>     Table[Part[cgraphics2d,
>           i] /. {x_?NumericQ, y_?NumericQ} -> {x, y, 0.000001 i}, {i, 1,
>         Length[cgraphics2d]}];
> cgraphics3db =
>     cgraphics3da /. {x_?NumericQ, y_?NumericQ,
>           z_?NumericQ} -> {2x + y, -x + 2y, -1.5x + y + z};
> plot1 =
>     Show[Graphics3D[
>         {cgraphics3db},
>         Lighting -> False,
>         ImageSize -> 450]];
> SpinShow[plot1, SpinOrigin -> {0, 0, 0}, SpinDistance -> 5]
> SelectionMove[EvaluationNotebook[], All, GeneratedCell]
> FrontEndTokenExecute["OpenCloseGroup"]
> FrontEndTokenExecute["SelectionAnimate"]
>
> That works well, but if our contour regions have concave edges, we run
into
> the second problem.
>
> cplot = ContourPlot[x^2 + y^2, {x, -3, 3}, {y, -3, 3}, ColorFunction ->
> Hue];
> cgraphics2d =
>     Cases[First[Graphics[cplot]], a : {Hue[_], Polygon[_], ___} :> Take[a,
> 2],
>        Infinity];
> cgraphics3da =
>     Table[Part[cgraphics2d,
>           i] /. {x_?NumericQ, y_?NumericQ} -> {x, y, 0.1 i}, {i, 1,
>         Length[cgraphics2d]}];
> Show[Graphics3D[
>       {cgraphics3da},
>       Lighting -> False,
>       ImageSize -> 450]];
>

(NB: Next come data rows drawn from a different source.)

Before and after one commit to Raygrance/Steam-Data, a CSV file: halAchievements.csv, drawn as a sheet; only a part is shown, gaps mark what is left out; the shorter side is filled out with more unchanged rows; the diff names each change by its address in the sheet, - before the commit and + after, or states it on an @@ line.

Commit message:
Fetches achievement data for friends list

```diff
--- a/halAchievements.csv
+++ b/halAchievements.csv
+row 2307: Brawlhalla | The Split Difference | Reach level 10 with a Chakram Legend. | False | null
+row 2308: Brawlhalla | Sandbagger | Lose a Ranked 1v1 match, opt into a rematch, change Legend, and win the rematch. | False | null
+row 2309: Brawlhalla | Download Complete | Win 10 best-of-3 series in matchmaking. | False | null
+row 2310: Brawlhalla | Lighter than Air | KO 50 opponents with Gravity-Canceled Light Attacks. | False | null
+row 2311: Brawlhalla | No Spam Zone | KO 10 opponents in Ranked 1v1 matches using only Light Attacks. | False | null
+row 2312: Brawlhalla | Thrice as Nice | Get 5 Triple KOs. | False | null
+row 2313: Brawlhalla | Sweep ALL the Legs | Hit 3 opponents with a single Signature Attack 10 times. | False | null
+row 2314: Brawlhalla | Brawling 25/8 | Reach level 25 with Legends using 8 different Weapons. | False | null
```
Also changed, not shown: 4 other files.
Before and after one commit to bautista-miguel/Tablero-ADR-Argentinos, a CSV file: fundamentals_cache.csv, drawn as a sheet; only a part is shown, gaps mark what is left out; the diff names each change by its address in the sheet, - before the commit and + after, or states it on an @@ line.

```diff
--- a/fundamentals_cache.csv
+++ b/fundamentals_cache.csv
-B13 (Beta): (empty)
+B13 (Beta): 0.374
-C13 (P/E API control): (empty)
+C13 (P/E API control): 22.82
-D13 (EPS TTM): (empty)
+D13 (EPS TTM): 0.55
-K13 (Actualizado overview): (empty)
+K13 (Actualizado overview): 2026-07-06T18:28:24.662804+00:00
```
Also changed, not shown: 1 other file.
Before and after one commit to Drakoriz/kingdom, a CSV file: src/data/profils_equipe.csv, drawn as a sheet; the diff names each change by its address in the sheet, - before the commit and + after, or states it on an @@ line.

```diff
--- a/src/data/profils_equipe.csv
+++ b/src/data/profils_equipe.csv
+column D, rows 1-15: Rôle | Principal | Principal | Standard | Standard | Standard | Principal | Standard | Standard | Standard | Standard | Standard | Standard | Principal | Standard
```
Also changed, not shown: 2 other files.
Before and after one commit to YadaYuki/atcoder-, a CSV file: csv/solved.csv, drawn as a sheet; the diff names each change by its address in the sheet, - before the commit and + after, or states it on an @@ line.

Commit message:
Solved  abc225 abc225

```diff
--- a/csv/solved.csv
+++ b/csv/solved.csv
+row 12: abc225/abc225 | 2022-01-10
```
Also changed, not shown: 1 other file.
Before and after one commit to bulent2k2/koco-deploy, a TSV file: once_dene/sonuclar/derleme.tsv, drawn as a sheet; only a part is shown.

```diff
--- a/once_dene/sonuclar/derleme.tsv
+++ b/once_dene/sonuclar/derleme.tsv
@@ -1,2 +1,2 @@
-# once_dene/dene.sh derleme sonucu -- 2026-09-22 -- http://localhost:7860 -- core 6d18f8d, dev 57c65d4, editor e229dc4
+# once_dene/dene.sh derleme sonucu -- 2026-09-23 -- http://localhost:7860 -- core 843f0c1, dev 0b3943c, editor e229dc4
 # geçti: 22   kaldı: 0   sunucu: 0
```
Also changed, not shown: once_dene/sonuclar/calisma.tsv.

> The 3D Polygons are rendered to extend outside the actual region,
presumably
> because Mathematica does not recognize them as planar. So, if we do a
> closely spaced 3D plot as with the other function, we do not obtain
properly
> colored regions.
>
> cgraphics3da =
>     Table[Part[cgraphics2d,
>           i] /. {x_?NumericQ, y_?NumericQ} -> {x, y, 0.00001 i}, {i, 1,
>         Length[cgraphics2d]}];
> cgraphics3db =
>     cgraphics3da /. {x_?NumericQ, y_?NumericQ,
>           z_?NumericQ} -> {2x + y, -x + 2y, -1.5x + y + z};
> plot1 =
>     Show[Graphics3D[
>         {cgraphics3db},
>         Lighting -> False,
>         ImageSize -> 450]];
> SpinShow[plot1, SpinOrigin -> {0, 0, 0}, SpinDistance -> 5]
> SelectionMove[EvaluationNotebook[], All, GeneratedCell]
> FrontEndTokenExecute["OpenCloseGroup"]
> FrontEndTokenExecute["SelectionAnimate"]
>
> Does anyone have any ideas for solving this problem?
>
> David Park
> djmp at earthlink.net